The data shows that the rate of marijuana use among Colorado high school students decreased from 22 to 20 percent between 2011 and 2013. Data from the Centers for Disease Control and Prevention shows that national teen marijuana usage remained virtually unchanged within the same time period. The CDPHE survey also shows that lifetime use by high school students has declined from 39 percent to 37 percent during the same two years.
Life-change events can impact insurance eligibility
Colorado residents who have had a life-change event in the past month may qualify for health insurance coverage through Connect for Health Colorado outside of the open enrollment period.
Among the possible conditions:
• Marriage, birth, adoption and placement for foster care.
• Your previous insurance plan or Medicaid coverage was canceled or ended.
• You changed jobs and lost your employer-sponsored insurance.
• You gained citizenship or immigration status.
• You experienced a change in incarceration status.
• You moved to Colorado.
For more information or to meet with a health coverage guide, call 970-871-7664 in Moffat County or 970-871-7638 in Routt County.
Visiting Nurse Association offers incentive for new mothers to quit smoking
Northwest Colorado Visiting Nurse Association is offering the Baby & Me Tobacco Free Program.
The free program offers prenatal smoking cessations sessions. Expectant moms that quit smoking and remain smoke-free during their pregnancy and after their baby is born will receive a monthly voucher for free diapers, for up to 12 months.
For more information, call Hope Cook at 970-871-7622.
VNA: Check your child’s vaccine record
Several adolescent vaccines are given in a series, which if not finished leaves your child incompletely protected. Protection provided by some childhood vaccines, such as pertussis (whooping cough), begins to wear off by adolescence. Three vaccines are recommended at age 11 to 12 years old. If your teen missed these shots, VNA officials advise they should “catch up.” The shots can be given at any medical office visit, camp or sports physical:
• Tdap vaccine is a booster against tetanus, diphtheria and pertussis. Pertussis, or whooping cough, can keep kids out of school and activities for weeks. It can also be spread to babies, which can be very dangerous. In Colorado, the Tdap vaccine is required for entry into sixth grade.
• Meningococcal vaccine protects against meningococcal disease. Meningococcal disease is caused by bacteria and is a leading cause of bacterial meningitis (a serious infection around the brain and spinal cord) and its complications. A booster dose is recommended at age 16.
• HPV vaccine protects girls and women against the types of HPV that most commonly cause cervical cancer. HPV vaccine can also protect boys against genital warts and other cancers. Immunization against HPV is a series of three shots over six months.

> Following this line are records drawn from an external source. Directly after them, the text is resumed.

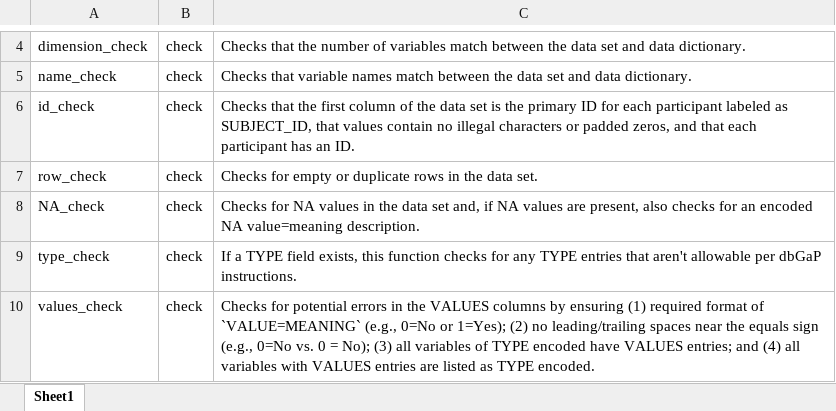
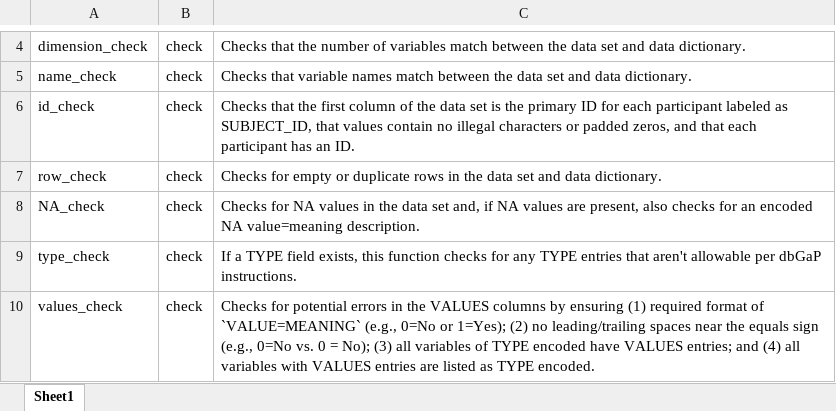
Before and after one commit to lwheinsberg/dbGaPCheckup, an Excel workbook: inst/extdata/Functions.xlsx, sheet Sheet1, drawn as a sheet; only a part is shown, gaps mark what is left out; values as stored, in another font and other column widths than the file's, no borders; the diff names each change by its address in the sheet, - before the commit and + after, or states it on an @@ line.

Commit message:
updating functions table

```diff
--- a/inst/extdata/Functions.xlsx (sheet Sheet1)
+++ b/inst/extdata/Functions.xlsx (sheet Sheet1)
-C7: …the data set.
+C7: …the data set and data dictionary.
```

Every year, children and adolescents should receive an influenza (flu) vaccine too, because even healthy kids get the flu, which can be serious.

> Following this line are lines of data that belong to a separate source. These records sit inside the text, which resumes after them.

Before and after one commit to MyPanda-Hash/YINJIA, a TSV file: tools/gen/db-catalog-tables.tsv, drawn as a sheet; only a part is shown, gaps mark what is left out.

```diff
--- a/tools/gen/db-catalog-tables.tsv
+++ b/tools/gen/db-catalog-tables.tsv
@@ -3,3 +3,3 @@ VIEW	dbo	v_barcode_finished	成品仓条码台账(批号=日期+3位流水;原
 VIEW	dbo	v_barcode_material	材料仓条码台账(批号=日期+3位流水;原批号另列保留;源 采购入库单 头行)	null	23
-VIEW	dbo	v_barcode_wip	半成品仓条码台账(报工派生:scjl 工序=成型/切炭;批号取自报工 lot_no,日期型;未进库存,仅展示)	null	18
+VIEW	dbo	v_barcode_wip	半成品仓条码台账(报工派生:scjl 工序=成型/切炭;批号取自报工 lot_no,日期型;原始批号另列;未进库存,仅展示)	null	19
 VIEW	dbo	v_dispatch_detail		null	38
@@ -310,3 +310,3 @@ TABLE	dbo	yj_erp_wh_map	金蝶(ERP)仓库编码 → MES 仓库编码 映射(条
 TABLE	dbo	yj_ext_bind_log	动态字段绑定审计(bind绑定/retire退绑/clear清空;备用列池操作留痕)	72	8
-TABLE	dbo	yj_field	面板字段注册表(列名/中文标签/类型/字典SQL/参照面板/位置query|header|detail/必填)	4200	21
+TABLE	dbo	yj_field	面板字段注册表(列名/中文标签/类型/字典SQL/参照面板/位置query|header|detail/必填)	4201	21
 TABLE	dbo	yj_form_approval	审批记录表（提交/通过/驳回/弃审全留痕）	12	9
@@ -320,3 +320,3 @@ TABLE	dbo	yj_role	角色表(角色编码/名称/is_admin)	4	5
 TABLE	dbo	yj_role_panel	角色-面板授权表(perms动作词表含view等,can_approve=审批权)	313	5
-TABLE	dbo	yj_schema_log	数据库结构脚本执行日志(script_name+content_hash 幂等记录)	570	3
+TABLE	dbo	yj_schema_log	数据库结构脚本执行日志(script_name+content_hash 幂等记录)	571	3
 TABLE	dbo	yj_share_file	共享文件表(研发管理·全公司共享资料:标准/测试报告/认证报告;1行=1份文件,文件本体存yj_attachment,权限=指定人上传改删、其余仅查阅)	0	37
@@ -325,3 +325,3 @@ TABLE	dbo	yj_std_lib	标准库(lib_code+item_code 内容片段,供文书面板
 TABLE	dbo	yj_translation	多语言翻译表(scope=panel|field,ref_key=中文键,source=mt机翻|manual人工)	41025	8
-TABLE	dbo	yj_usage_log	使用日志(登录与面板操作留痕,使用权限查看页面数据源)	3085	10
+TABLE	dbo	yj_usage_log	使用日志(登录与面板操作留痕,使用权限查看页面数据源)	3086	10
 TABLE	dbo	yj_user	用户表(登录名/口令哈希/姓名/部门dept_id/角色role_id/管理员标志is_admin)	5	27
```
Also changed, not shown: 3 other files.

For families with health insurance, all or most of the cost of vaccines is covered. For families without insurance, children 18 and younger are eligible to get vaccines at low or no cost through the Vaccines For Children program . You can find out more about the VFC program or about these vaccines by contacting your health care provider, the Northwest Colorado Visiting Nurse Association at 970-824-8233, or by contacting the Centers for Disease Control and Prevention at http://www.cdc.gov/vaccines/teens or 1-800-CDC-INFO.